Meanwhile, Allen pointed out that every industry could benefit from a headwear promotion. In fact, HTT Apparel has supplied hats to everyone from food industry workers to pig farmers. Fitness studios, breweries, restaurants, trucking companies—you name it, hats have a place in the market.
– From June 2019’s “Caps Lock”
3. COMPLETE THE LOOK WITH FUN SOCKS
Socks are incredibly versatile in everything from application (office, casual, athletic), to decoration (understated or colorful), to material (nylon, cotton, polyester, etc.) That variety has helped socks evolve rapidly from plain everyday basics to promotional standouts. While fancy cars and luxurious houses will never lose their clout as status indicators, we can see socks as their peers, albeit with a far smaller price tag. More than anything, they’re a great means of expression.

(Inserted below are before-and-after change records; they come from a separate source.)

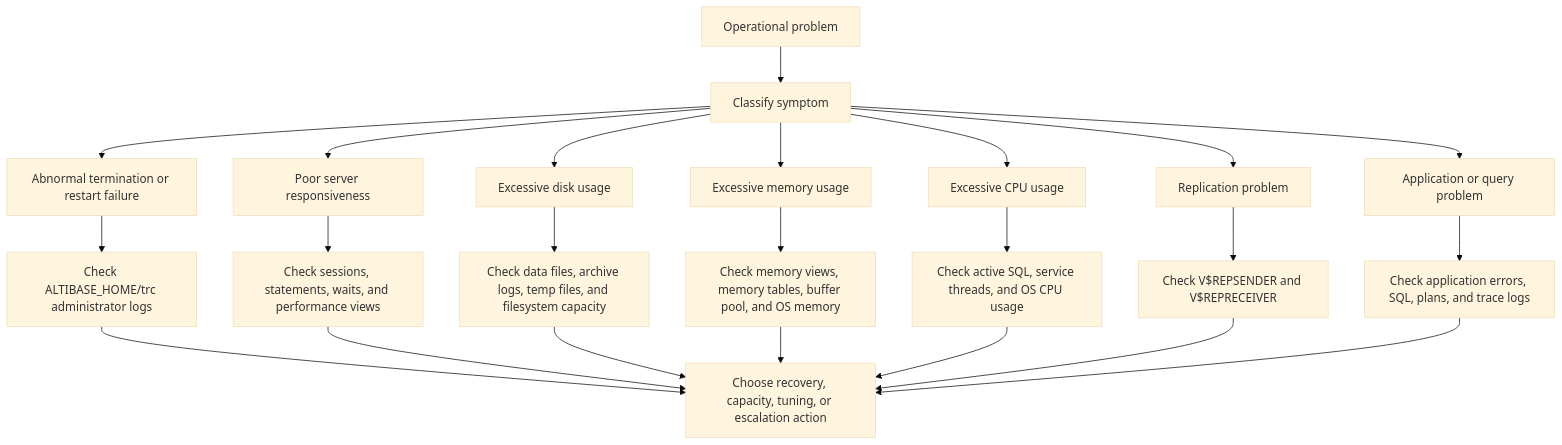
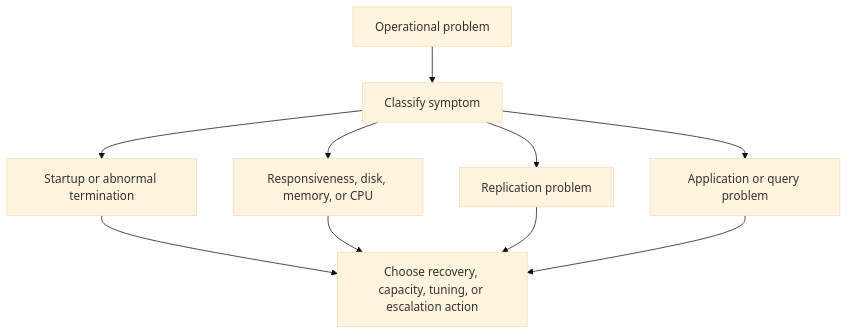
One commit to et16kr/AltibaseDocuments changed diagram 14 of 14 in GPTs/attachments/02_administration_operations.md. Above: the diagram before and after it, drawn with Mermaid (base theme). The commit also changed other lines of this file and 5 other files, not shown here.

First line of the commit message:
Remediate M21: Split or simplify oversized Mermaid diagrams listed by R14, or move l...

````diff
--- a/GPTs/attachments/02_administration_operations.md
+++ b/GPTs/attachments/02_administration_operations.md
@@ -1952,25 +1950,12 @@
 ```mermaid
 flowchart TD
   ISSUE[Operational problem] --> CLASSIFY[Classify symptom]
-  CLASSIFY --> STARTUP[Abnormal termination or restart failure]
-  CLASSIFY --> RESPONSE[Poor server responsiveness]
-  CLASSIFY --> DISK[Excessive disk usage]
-  CLASSIFY --> MEMORY[Excessive memory usage]
-  CLASSIFY --> CPU[Excessive CPU usage]
+  CLASSIFY --> STARTUP[Startup or abnormal termination]
+  CLASSIFY --> RESOURCE[Responsiveness, disk, memory, or CPU]
   CLASSIFY --> REPL[Replication problem]
   CLASSIFY --> APP[Application or query problem]
-  STARTUP --> LOGS[Check ALTIBASE_HOME/trc administrator logs]
-  RESPONSE --> VIEWS[Check sessions, statements, waits, and performance views]
-  DISK --> SPACE[Check data files, archive logs, temp files, and filesystem capacity]
-  MEMORY --> MEMVIEWS[Check memory views, memory tables, buffer pool, and OS memory]
-  CPU --> SQLCPU[Check active SQL, service threads, and OS CPU usage]
-  REPL --> REPLVIEWS[Check V$REPSENDER and V$REPRECEIVER]
-  APP --> SQLTRACE[Check application errors, SQL, plans, and trace logs]
-  LOGS --> ACTION[Choose recovery, capacity, tuning, or escalation action]
-  VIEWS --> ACTION
-  SPACE --> ACTION
-  MEMVIEWS --> ACTION
-  SQLCPU --> ACTION
-  REPLVIEWS --> ACTION
-  SQLTRACE --> ACTION
+  STARTUP --> ACTION[Choose recovery, capacity, tuning, or escalation action]
+  RESOURCE --> ACTION
+  REPL --> ACTION
+  APP --> ACTION
 ```
````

“Every time we go to trade shows, we hear ‘Socks are hot right now,’” said Chloe Ayres, marketing manager for Sock Club Enterprises LLC, Austin, Texas. “That is certainly true, but it has also been true for the past four years. We think socks are growing in popularity because they are a practical, useful, unisex promo item that allows for a lot of creativity. They also are pretty much one-size-fits-most and very easy to stock and ship.”
Both Ayres and Kelly Yarborough, CEO of Sock101, Lee’s Summit, Mo., explained that consumers’ enthusiasm for casual attire has benefited the advance of socks as a wardrobe constant, with the former stating that “this means fewer suits, fewer ties, fewer stockings and more opportunity for dressing creatively and with personality.”

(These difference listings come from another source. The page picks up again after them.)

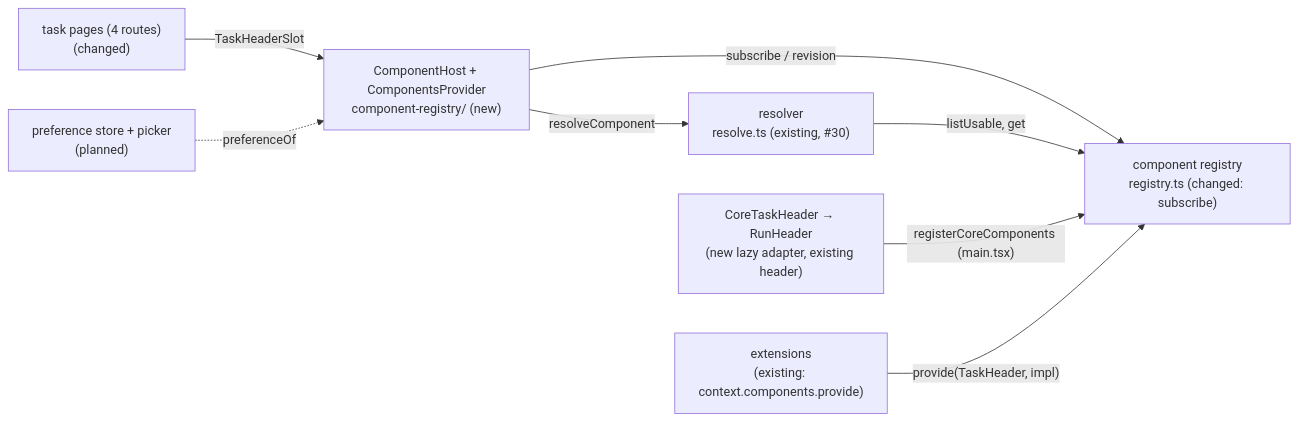
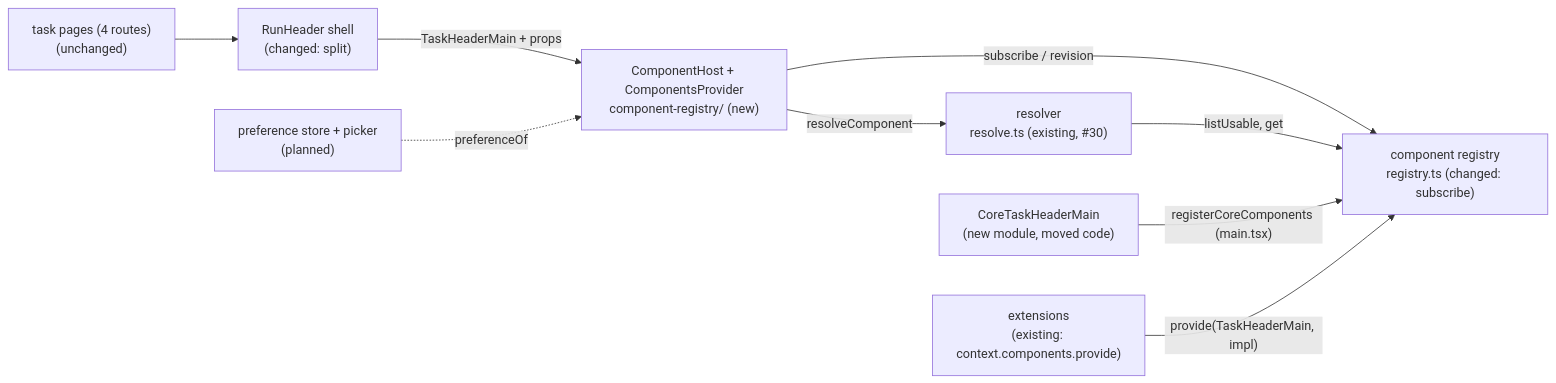
One commit to DarrenStasiakDev4You/cezar-hackathon-ale-patryk-nazywa-go-brutusem changed the diagram in .ai/specs/2026-09-19-component-host.md. Above: the diagram before and after it, drawn with Mermaid. The commit also changed other lines of this file and 4 other files, not shown here.

````diff
--- a/.ai/specs/2026-09-19-component-host.md
+++ b/.ai/specs/2026-09-19-component-host.md
@@ -171,11 +173,12 @@
 ```mermaid
 flowchart LR
-  page["task pages (4 routes)<br/>(changed)"] -->|"TaskHeaderSlot"| host
+  page["task pages (4 routes)<br/>(unchanged)"] --> shell
+  shell["RunHeader shell<br/>(changed: split)"] -->|"TaskHeaderMain + props"| host
   host["ComponentHost + ComponentsProvider<br/>component-registry/ (new)"] -->|"resolveComponent"| res
   host -->|"subscribe / revision"| reg
   res["resolver<br/>resolve.ts (existing, #30)"] -->|"listUsable, get"| reg
   reg["component registry<br/>registry.ts (changed: subscribe)"]
-  core["CoreTaskHeader → RunHeader<br/>(new lazy adapter, existing header)"] -->|"registerCoreComponents (main.tsx)"| reg
-  ext["extensions<br/>(existing: context.components.provide)"] -->|"provide(TaskHeader, impl)"| reg
+  core["CoreTaskHeaderMain<br/>(new module, moved code)"] -->|"registerCoreComponents (main.tsx)"| reg
+  ext["extensions<br/>(existing: context.components.provide)"] -->|"provide(TaskHeaderMain, impl)"| reg
   picker["preference store + picker<br/>(planned)"] -.->|"preferenceOf"| host
 ```
````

“With the workplace going more business casual, socks became the new tie for guys,” Yarborough said, giving a nod to employees’ desires for individuality. “Funky socks became a way to show that little personality and have fun with it. Plain socks are done and funky is the new norm. It isn’t going away any time soon.”
Socks don’t have to be a standalone item. In fact, Ayres encouraged distributors to bundle them with a T-shirt promotion.
“Now is the perfect time to join the world of promotional socks, because there is so much room to grow,” she said. “We like to say that any time you would make a T-shirt for a client, you could sell them a sock, and it’s really true. There are so many different sizes and styles of socks, and literally everyone wears them.”
– From July 2019’s “On the Right Foot”